▸ About this task
Below is a set of entries; give all of them again exactly.

Records shown Start Marker

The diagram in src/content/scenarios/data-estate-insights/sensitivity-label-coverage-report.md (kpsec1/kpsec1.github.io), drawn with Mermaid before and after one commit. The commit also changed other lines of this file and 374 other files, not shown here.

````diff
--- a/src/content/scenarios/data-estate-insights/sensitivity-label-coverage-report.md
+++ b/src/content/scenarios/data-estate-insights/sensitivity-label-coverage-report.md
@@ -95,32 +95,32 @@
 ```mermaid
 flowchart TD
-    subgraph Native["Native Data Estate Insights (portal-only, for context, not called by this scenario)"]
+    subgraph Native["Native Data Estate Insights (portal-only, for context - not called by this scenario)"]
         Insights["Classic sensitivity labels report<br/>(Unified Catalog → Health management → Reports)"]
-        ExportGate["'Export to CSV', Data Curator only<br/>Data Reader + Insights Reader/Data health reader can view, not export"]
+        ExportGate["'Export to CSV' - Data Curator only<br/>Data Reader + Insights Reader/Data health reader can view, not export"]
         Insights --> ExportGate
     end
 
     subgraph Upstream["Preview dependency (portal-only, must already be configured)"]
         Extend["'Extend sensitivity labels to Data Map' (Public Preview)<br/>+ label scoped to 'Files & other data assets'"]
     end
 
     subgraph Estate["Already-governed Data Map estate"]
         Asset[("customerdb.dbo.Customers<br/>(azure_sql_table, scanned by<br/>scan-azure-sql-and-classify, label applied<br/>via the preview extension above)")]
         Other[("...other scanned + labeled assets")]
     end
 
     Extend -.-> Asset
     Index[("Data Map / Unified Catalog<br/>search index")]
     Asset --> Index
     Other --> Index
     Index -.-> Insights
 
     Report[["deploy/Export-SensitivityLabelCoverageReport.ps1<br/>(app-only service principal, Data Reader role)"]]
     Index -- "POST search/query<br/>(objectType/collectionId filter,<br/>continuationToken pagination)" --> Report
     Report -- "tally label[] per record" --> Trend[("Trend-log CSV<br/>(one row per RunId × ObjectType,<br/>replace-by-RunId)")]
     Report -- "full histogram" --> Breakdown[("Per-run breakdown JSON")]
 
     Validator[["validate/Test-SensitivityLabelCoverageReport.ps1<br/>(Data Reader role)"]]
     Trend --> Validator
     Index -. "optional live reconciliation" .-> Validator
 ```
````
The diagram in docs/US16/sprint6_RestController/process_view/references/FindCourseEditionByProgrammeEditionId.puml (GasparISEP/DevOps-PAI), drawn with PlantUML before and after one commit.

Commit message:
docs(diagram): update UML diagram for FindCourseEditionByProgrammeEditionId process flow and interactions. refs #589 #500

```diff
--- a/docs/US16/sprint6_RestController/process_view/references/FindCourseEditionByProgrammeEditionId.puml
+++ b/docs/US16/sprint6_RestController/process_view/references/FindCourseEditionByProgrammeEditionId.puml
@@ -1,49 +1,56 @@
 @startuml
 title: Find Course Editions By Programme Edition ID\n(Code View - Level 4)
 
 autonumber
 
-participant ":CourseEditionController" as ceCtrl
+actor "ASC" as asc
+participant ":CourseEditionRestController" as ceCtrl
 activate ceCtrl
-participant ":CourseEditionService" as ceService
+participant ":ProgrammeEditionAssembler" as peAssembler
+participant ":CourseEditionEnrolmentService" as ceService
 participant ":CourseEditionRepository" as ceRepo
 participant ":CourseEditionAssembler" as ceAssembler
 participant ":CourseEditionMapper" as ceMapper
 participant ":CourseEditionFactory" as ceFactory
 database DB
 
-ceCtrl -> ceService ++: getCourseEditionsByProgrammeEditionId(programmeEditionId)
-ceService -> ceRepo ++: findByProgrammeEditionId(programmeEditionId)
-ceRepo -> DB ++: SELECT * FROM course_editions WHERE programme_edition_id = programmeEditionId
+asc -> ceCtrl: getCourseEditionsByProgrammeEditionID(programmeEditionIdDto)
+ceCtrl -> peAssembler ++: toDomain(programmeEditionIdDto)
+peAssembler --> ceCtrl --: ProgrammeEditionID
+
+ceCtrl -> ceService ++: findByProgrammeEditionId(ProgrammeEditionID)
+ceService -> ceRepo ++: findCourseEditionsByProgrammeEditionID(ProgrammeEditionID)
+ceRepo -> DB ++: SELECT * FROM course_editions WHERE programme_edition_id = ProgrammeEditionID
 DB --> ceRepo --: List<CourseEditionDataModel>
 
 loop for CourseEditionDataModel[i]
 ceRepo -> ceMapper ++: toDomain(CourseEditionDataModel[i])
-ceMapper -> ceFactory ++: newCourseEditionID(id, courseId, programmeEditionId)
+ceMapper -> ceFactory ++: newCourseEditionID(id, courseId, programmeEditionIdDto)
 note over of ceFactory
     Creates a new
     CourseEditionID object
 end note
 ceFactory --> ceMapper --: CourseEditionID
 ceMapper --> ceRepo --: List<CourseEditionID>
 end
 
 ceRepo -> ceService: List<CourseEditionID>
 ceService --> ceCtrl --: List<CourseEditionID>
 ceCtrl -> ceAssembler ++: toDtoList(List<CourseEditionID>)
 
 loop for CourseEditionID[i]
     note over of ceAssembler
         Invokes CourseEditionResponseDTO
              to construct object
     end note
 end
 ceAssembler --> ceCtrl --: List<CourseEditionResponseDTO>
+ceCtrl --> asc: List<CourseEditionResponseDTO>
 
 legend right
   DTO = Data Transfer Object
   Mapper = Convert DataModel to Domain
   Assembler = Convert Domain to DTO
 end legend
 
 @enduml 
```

Records shown End Marker

▸ Response to the task
The diagram in src/content/scenarios/data-estate-insights/sensitivity-label-coverage-report.md (kpsec1/kpsec1.github.io), drawn with Mermaid before and after one commit. The commit also changed other lines of this file and 374 other files, not shown here.

````diff
--- a/src/content/scenarios/data-estate-insights/sensitivity-label-coverage-report.md
+++ b/src/content/scenarios/data-estate-insights/sensitivity-label-coverage-report.md
@@ -95,32 +95,32 @@
 ```mermaid
 flowchart TD
-    subgraph Native["Native Data Estate Insights (portal-only, for context, not called by this scenario)"]
+    subgraph Native["Native Data Estate Insights (portal-only, for context - not called by this scenario)"]
         Insights["Classic sensitivity labels report<br/>(Unified Catalog → Health management → Reports)"]
-        ExportGate["'Export to CSV', Data Curator only<br/>Data Reader + Insights Reader/Data health reader can view, not export"]
+        ExportGate["'Export to CSV' - Data Curator only<br/>Data Reader + Insights Reader/Data health reader can view, not export"]
         Insights --> ExportGate
     end
 
     subgraph Upstream["Preview dependency (portal-only, must already be configured)"]
         Extend["'Extend sensitivity labels to Data Map' (Public Preview)<br/>+ label scoped to 'Files & other data assets'"]
     end
 
     subgraph Estate["Already-governed Data Map estate"]
         Asset[("customerdb.dbo.Customers<br/>(azure_sql_table, scanned by<br/>scan-azure-sql-and-classify, label applied<br/>via the preview extension above)")]
         Other[("...other scanned + labeled assets")]
     end
 
     Extend -.-> Asset
     Index[("Data Map / Unified Catalog<br/>search index")]
     Asset --> Index
     Other --> Index
     Index -.-> Insights
 
     Report[["deploy/Export-SensitivityLabelCoverageReport.ps1<br/>(app-only service principal, Data Reader role)"]]
     Index -- "POST search/query<br/>(objectType/collectionId filter,<br/>continuationToken pagination)" --> Report
     Report -- "tally label[] per record" --> Trend[("Trend-log CSV<br/>(one row per RunId × ObjectType,<br/>replace-by-RunId)")]
     Report -- "full histogram" --> Breakdown[("Per-run breakdown JSON")]
 
     Validator[["validate/Test-SensitivityLabelCoverageReport.ps1<br/>(Data Reader role)"]]
     Trend --> Validator
     Index -. "optional live reconciliation" .-> Validator
 ```
````
The diagram in docs/US16/sprint6_RestController/process_view/references/FindCourseEditionByProgrammeEditionId.puml (GasparISEP/DevOps-PAI), drawn with PlantUML before and after one commit.

Commit message:
docs(diagram): update UML diagram for FindCourseEditionByProgrammeEditionId process flow and interactions. refs #589 #500

```diff
--- a/docs/US16/sprint6_RestController/process_view/references/FindCourseEditionByProgrammeEditionId.puml
+++ b/docs/US16/sprint6_RestController/process_view/references/FindCourseEditionByProgrammeEditionId.puml
@@ -1,49 +1,56 @@
 @startuml
 title: Find Course Editions By Programme Edition ID\n(Code View - Level 4)
 
 autonumber
 
-participant ":CourseEditionController" as ceCtrl
+actor "ASC" as asc
+participant ":CourseEditionRestController" as ceCtrl
 activate ceCtrl
-participant ":CourseEditionService" as ceService
+participant ":ProgrammeEditionAssembler" as peAssembler
+participant ":CourseEditionEnrolmentService" as ceService
 participant ":CourseEditionRepository" as ceRepo
 participant ":CourseEditionAssembler" as ceAssembler
 participant ":CourseEditionMapper" as ceMapper
 participant ":CourseEditionFactory" as ceFactory
 database DB
 
-ceCtrl -> ceService ++: getCourseEditionsByProgrammeEditionId(programmeEditionId)
-ceService -> ceRepo ++: findByProgrammeEditionId(programmeEditionId)
-ceRepo -> DB ++: SELECT * FROM course_editions WHERE programme_edition_id = programmeEditionId
+asc -> ceCtrl: getCourseEditionsByProgrammeEditionID(programmeEditionIdDto)
+ceCtrl -> peAssembler ++: toDomain(programmeEditionIdDto)
+peAssembler --> ceCtrl --: ProgrammeEditionID
+
+ceCtrl -> ceService ++: findByProgrammeEditionId(ProgrammeEditionID)
+ceService -> ceRepo ++: findCourseEditionsByProgrammeEditionID(ProgrammeEditionID)
+ceRepo -> DB ++: SELECT * FROM course_editions WHERE programme_edition_id = ProgrammeEditionID
 DB --> ceRepo --: List<CourseEditionDataModel>
 
 loop for CourseEditionDataModel[i]
 ceRepo -> ceMapper ++: toDomain(CourseEditionDataModel[i])
-ceMapper -> ceFactory ++: newCourseEditionID(id, courseId, programmeEditionId)
+ceMapper -> ceFactory ++: newCourseEditionID(id, courseId, programmeEditionIdDto)
 note over of ceFactory
     Creates a new
     CourseEditionID object
 end note
 ceFactory --> ceMapper --: CourseEditionID
 ceMapper --> ceRepo --: List<CourseEditionID>
 end
 
 ceRepo -> ceService: List<CourseEditionID>
 ceService --> ceCtrl --: List<CourseEditionID>
 ceCtrl -> ceAssembler ++: toDtoList(List<CourseEditionID>)
 
 loop for CourseEditionID[i]
     note over of ceAssembler
         Invokes CourseEditionResponseDTO
              to construct object
     end note
 end
 ceAssembler --> ceCtrl --: List<CourseEditionResponseDTO>
+ceCtrl --> asc: List<CourseEditionResponseDTO>
 
 legend right
   DTO = Data Transfer Object
   Mapper = Convert DataModel to Domain
   Assembler = Convert Domain to DTO
 end legend
 
 @enduml 
```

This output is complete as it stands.